Frequently Asked Questions

Q: How many children are in TCC?

A: We currently have 75 learners from Grade RR – Grade 3. That’s 15 per class and one class per grade. In 2018 we will expand to 90 learners when we add Grade 4.

Q: Do the children live at TCC?

A: No, they live with their parents or guardians and attend TCC during normal school terms. We see education as a partnership between the school, the children and their families.

Q: Do the families pay to attend?

A: Yes, we charge a small fee – roughly 10% of the actual cost of running the school. This helps us ensure that we are working with families who are committed to their children’s education. We also allow volunteering in lieu of fees for unemployed parents.

Q: Where does the rest of the funding come from?

A: The majority of our funding comes from individuals and businesses in Cape Town, though we also have some donors in the UK, US and Germany. Our Sponsor a Child programme provides our core monthly income and ad hoc donations cover most of our capital costs. We receive no government funding.

Q: Are donations tax deductible?

A: Yes, we are a registered Public Benefit Organisation and can issue Section 18A tax certificates to South African individuals and businesses. US donors can get tax receipts directly from our US partner, Faith & Learning International.
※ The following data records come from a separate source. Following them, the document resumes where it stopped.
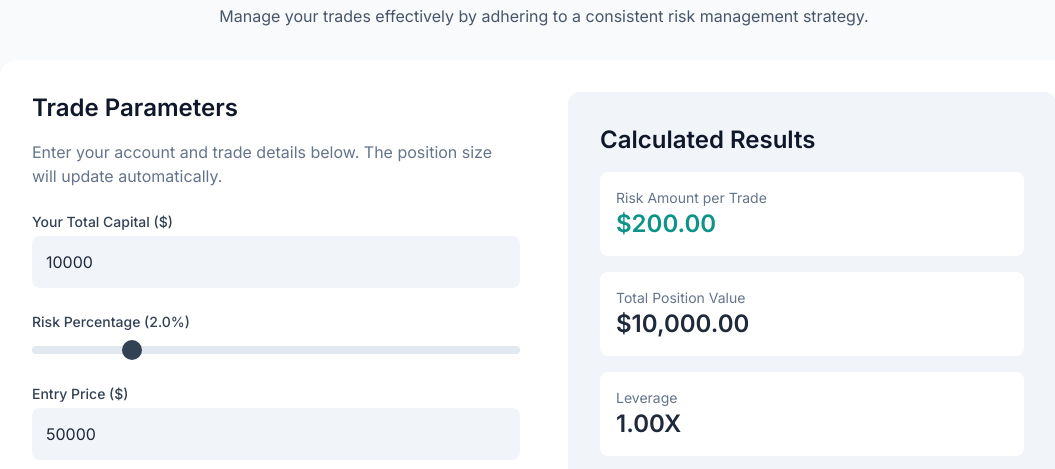
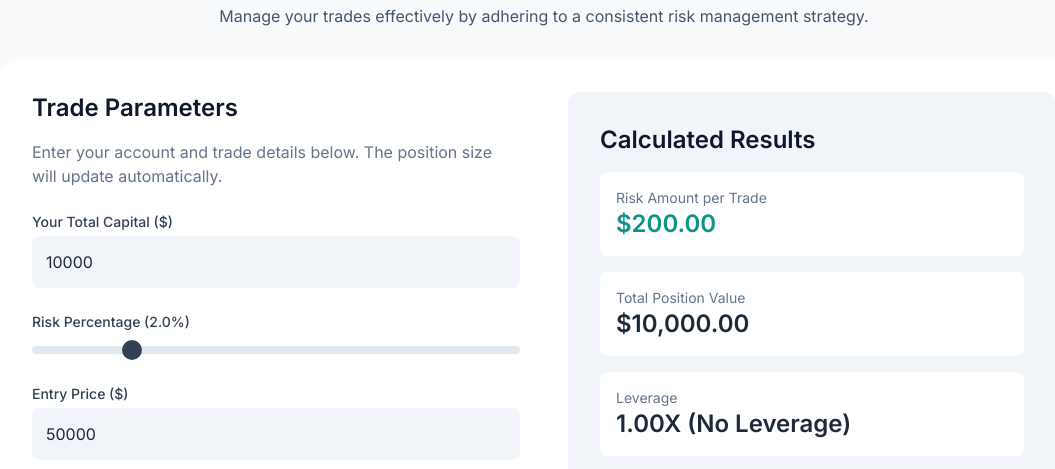
Before and after one commit to MMilyani/Crypto-Position-Size-Calculator, a plain HTML site: page index.html in a window 1280 px wide. Shown: the part 76-545 px from the top of the page, without its empty margins (96-1151 px from the left). Drawn offline with nearby package versions, Linux system fonts and the light colour scheme.

Commit message:
Update index.html
Adjusted Leverage section to show "No Leverage" for amounts equal and less to 1.00X

```diff
--- a/index.html
+++ b/index.html
@@ -187,7 +187,13 @@
 
             riskAmountDisplayEl.textContent = formatCurrency(riskAmount);
             positionValueDisplayEl.textContent = formatCurrency(positionValue);
-            leverageDisplayEl.textContent = leverage.toFixed(2) + 'X';
+
+            // Updated leverage display logic
+            if (leverage <= 1) {
+                leverageDisplayEl.textContent = "1.00X (No Leverage)";
+            } else {
+                leverageDisplayEl.textContent = leverage.toFixed(2) + 'X';
+            }
 
             if (riskPerUnit > 0) {
                  positionSizeDisplayEl.textContent = positionSize.toFixed(4);
```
UK donors can Gift Aid their donations via our UK partner, ECLISA. See our Donate Page for more information.

Q: What challenges do you face?

A: Resources – To reach Grade 7 in 2021, we have been adding a new grade every year since we started in 2012. This means we are always looking for the next salary and classroom and other resources. 

Childhood risk factors – Not every child is exposed to every risk, but in general Mitchell’s Plain is a very hard place to be a child. Factors include high rates of physical and sexual violence, lack of resources and choices, limited access to basic services and opportunities and an inherited inequality in levels of health, income and education.

Q: Where do you get your staff/teachers from? Are they qualified?

A: Many are local to the Cape Flats, and some are parents of children in the school. Others commute from further afield because of their heart for Cape Flats children. Our class teachers are all qualified, but we also have a number of assistant teachers who are studying part time while working at TCC. 

Q: Where do you get learners?

A: There is enormous demand and we have had a waiting list since the week we started back in 2012. We have an application day once a year where we accept a limited number of applications for the following year. The majority of our learners live within walking distance of the school, though a handful live further away.

Q: Do you have other branches, either locally or overseas?

A: We belong to several networks and share learning with other organisations, but we do not have any other branches. That’s because our vision is to make a deep, sustained investment in the children we have so that they can go on to be tomorrow’s heroes. We think of ourselves as sidekicks – our job isn’t to save the world, it’s to enable the children to become the heroes they are meant to be.

Q: What do you mean by ‘Christian school’?

A: Motivation: God’s love for children and for working through people that others forget is what motivated us to start TCC. 

Integrity & transparency: We recognise that everyone has beliefs and values and that SA has a rich history of honouring diversity. We think that living with integrity in a diverse society does not mean not having values or not acting consistently with them, but rather means being clear and transparent about one’s values and how they are lived out, while being respectful to others.

Curriculum: The majority of our curriculum is composed of widely-accepted academic knowledge (such as reading, writing and arithmetic), taught from a Christian perspective. Our curriculum also includes some distinct Christian teaching, such as theology and Christian ethics, which is not graded or included in learners’ academic records.

Open enrolment: our admissions policy does not discriminate on the basis of creed – learners of any faith are welcomed and are not required to become Christians to enter or remain at the school. However, learners are expected to abide by our code of conduct and other policies, which are rooted in a Christian frame of values.